- Choose a meaningful and relevant billing descriptor
A billing descriptor is simply the way your merchant or business name appears on the credit card statement of the end-customer. It should be easy to identify your company based on that information. Needless to say, if end-customers don’t recognise a transaction with your merchant or business name on their credit card statement, they will surely dispute this transaction without letting you know.
- Take advantage of 3D Secure
Verified by Visa and Mastercard SecureCode are additional methods of authentication during the payment process. 3D Secure (3DS) implies a shift in liability from the merchant to the issuer. As a merchant you have got protection against chargebacks from the new fraud group defined by Visa.
- Manage recurring charges
Inform your end-customers about recurring charges or subscriptions in advance, make sure that this information is not only available in the terms and conditions section of your website but that it’s also visible throughout the website. In the case of free trials, let the end-customer know upfront when the charges will begin, with which frequency and for what amounts.
- Provide customer support
Providing contact information is essential, if end-customers are not able to get in contact with you there is a high risk of chargebacks. Try to offer different contact channels and clearly inform your customers how they can contact you.
- Accurate product and service description
Try to describe your products or services with as much relevant information as possible. Always include clear terms and conditions associated with the stated pricing. With this clarity you can reduce chargebacks with the reason codes ‘Not as described’ and ‘Service not provided’.
- Fair and clear refund policy
Offer your end-customers a fair, clear and flexible refund policy according to the European law for customer protection. The refund process should be as simple as possible. Communicate openly with end-customers and make sure that the communication and the processing of refunds happens within a reasonable timeframe. Refunds should be issued to the same credit card used for the initial transaction.
- Shipping & Tracking

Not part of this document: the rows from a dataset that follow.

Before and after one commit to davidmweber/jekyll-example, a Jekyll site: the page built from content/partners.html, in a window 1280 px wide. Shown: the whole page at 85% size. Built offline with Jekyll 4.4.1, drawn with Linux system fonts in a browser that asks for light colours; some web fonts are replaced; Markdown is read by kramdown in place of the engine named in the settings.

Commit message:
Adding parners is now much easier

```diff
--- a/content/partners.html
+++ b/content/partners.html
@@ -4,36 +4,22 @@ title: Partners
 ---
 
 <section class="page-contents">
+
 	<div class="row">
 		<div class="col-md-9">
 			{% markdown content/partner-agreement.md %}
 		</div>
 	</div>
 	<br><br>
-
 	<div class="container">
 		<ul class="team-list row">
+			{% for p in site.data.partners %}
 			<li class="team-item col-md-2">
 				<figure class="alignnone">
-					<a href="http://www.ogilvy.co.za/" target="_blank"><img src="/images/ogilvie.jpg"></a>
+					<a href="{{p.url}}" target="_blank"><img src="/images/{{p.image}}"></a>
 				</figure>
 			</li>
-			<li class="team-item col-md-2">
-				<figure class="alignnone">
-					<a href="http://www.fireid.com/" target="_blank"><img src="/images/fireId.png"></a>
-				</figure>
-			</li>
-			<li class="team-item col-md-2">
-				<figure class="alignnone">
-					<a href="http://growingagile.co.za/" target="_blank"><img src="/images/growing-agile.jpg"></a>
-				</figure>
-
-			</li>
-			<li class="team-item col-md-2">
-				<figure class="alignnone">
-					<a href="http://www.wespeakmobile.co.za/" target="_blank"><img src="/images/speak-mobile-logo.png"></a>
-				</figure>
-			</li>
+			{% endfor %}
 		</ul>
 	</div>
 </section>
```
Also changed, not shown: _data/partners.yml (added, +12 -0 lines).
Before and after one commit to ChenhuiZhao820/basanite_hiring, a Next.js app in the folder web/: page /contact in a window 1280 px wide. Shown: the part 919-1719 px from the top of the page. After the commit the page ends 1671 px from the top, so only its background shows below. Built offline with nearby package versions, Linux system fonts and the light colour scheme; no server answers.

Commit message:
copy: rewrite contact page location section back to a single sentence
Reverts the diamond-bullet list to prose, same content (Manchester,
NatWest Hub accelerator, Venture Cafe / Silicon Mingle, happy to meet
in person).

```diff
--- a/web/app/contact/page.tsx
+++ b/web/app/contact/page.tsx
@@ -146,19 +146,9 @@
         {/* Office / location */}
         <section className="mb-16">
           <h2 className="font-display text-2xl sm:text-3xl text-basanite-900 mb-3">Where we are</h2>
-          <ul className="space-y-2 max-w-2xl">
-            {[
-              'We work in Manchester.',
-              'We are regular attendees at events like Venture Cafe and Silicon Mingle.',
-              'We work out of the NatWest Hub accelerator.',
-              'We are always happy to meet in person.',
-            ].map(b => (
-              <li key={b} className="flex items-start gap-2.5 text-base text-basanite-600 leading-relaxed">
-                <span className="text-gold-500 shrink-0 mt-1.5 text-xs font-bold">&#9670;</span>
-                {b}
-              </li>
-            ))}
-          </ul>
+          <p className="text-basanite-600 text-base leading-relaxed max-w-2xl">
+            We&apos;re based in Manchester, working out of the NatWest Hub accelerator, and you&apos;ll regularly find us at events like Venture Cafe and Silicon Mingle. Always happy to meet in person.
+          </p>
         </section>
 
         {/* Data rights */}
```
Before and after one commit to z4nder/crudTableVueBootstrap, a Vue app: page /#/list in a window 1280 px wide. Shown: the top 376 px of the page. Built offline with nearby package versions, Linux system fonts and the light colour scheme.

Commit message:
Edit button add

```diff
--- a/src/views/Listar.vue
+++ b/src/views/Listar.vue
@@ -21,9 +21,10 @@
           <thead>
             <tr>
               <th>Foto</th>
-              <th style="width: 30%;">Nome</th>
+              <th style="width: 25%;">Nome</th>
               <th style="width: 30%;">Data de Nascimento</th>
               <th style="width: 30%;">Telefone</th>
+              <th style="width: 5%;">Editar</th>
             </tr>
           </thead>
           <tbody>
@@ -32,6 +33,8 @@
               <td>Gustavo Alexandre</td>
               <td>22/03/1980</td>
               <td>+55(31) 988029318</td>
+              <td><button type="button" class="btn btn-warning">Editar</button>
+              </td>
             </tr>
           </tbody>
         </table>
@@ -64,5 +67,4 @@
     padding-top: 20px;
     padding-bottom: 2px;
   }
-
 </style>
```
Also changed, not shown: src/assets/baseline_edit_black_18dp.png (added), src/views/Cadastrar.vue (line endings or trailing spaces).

Ensure there is a tracking and shipping mechanism in place. In cases of friendly fraud or when cardholders claim there was no delivery of a product, tracking and verification information is essential to process such chargebacks.